Data for the task

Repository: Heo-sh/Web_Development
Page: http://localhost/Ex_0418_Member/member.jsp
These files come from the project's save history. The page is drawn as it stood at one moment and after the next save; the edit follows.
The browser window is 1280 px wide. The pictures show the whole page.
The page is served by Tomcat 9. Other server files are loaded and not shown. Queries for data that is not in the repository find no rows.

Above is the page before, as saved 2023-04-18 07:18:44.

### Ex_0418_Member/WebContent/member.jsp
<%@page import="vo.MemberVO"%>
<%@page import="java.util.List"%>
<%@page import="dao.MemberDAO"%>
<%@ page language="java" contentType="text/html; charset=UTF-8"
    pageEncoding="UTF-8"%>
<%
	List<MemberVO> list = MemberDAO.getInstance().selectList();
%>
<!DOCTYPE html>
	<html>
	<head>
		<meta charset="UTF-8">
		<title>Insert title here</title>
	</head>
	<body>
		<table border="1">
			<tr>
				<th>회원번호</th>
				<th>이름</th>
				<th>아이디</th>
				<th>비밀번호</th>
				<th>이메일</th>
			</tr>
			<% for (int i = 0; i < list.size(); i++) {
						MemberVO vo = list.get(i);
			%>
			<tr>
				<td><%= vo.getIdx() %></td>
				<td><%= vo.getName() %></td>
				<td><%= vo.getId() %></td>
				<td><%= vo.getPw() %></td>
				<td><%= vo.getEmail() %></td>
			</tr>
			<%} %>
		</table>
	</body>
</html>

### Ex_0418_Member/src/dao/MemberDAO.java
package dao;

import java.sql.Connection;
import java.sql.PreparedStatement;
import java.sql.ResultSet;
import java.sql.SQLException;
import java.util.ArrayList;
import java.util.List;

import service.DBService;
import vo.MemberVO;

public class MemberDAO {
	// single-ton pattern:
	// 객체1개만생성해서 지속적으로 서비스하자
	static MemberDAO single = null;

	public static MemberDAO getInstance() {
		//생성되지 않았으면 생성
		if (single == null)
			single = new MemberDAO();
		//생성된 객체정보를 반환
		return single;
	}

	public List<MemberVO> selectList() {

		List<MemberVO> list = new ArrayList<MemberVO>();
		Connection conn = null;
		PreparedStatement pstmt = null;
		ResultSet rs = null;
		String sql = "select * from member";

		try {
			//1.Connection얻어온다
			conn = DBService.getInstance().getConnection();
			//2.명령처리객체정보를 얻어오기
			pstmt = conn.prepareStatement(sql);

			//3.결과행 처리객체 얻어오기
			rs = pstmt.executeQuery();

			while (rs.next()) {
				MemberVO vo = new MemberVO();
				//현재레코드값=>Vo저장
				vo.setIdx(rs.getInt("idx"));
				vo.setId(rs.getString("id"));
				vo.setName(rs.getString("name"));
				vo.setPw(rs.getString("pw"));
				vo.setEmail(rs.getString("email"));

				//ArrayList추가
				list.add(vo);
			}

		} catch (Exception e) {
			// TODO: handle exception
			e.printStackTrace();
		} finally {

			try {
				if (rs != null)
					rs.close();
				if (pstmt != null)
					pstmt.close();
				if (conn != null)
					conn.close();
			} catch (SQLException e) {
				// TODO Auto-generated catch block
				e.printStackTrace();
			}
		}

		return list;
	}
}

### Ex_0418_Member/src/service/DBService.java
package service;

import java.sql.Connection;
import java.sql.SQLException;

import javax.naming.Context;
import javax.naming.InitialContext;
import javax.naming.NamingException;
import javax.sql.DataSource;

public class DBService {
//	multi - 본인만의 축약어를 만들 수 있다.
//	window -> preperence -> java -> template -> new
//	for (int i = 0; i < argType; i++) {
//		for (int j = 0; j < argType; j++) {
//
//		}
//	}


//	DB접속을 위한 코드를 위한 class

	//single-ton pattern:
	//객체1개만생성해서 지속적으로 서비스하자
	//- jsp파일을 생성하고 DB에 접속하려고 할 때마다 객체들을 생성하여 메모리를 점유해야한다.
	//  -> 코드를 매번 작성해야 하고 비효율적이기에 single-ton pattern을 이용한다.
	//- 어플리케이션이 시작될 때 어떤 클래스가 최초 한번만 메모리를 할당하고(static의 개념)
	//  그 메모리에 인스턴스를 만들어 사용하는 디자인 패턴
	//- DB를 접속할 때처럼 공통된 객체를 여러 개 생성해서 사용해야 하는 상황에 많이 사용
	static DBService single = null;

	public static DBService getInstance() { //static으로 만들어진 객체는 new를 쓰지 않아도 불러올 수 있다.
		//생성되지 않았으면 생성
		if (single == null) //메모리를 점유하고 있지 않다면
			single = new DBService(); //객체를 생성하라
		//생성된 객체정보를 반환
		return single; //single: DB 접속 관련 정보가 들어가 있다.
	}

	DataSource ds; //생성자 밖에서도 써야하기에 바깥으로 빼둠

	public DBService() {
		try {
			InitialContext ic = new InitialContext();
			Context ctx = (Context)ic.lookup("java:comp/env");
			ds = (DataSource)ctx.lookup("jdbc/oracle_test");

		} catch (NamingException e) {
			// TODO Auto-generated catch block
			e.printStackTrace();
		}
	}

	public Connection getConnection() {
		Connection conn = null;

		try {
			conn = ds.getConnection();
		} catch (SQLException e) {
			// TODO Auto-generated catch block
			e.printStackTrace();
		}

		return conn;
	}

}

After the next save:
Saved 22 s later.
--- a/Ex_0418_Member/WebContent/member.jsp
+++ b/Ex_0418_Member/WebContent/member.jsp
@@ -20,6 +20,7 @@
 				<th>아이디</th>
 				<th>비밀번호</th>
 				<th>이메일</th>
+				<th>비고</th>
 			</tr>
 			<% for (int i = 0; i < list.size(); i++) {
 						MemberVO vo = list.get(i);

Aim of the exercise
Find each line above that contains "catch", and copy those lines.

Written answer
		} catch (Exception e) {
			} catch (SQLException e) {
				// TODO Auto-generated catch block
		} catch (NamingException e) {
			// TODO Auto-generated catch block
		} catch (SQLException e) {
			// TODO Auto-generated catch block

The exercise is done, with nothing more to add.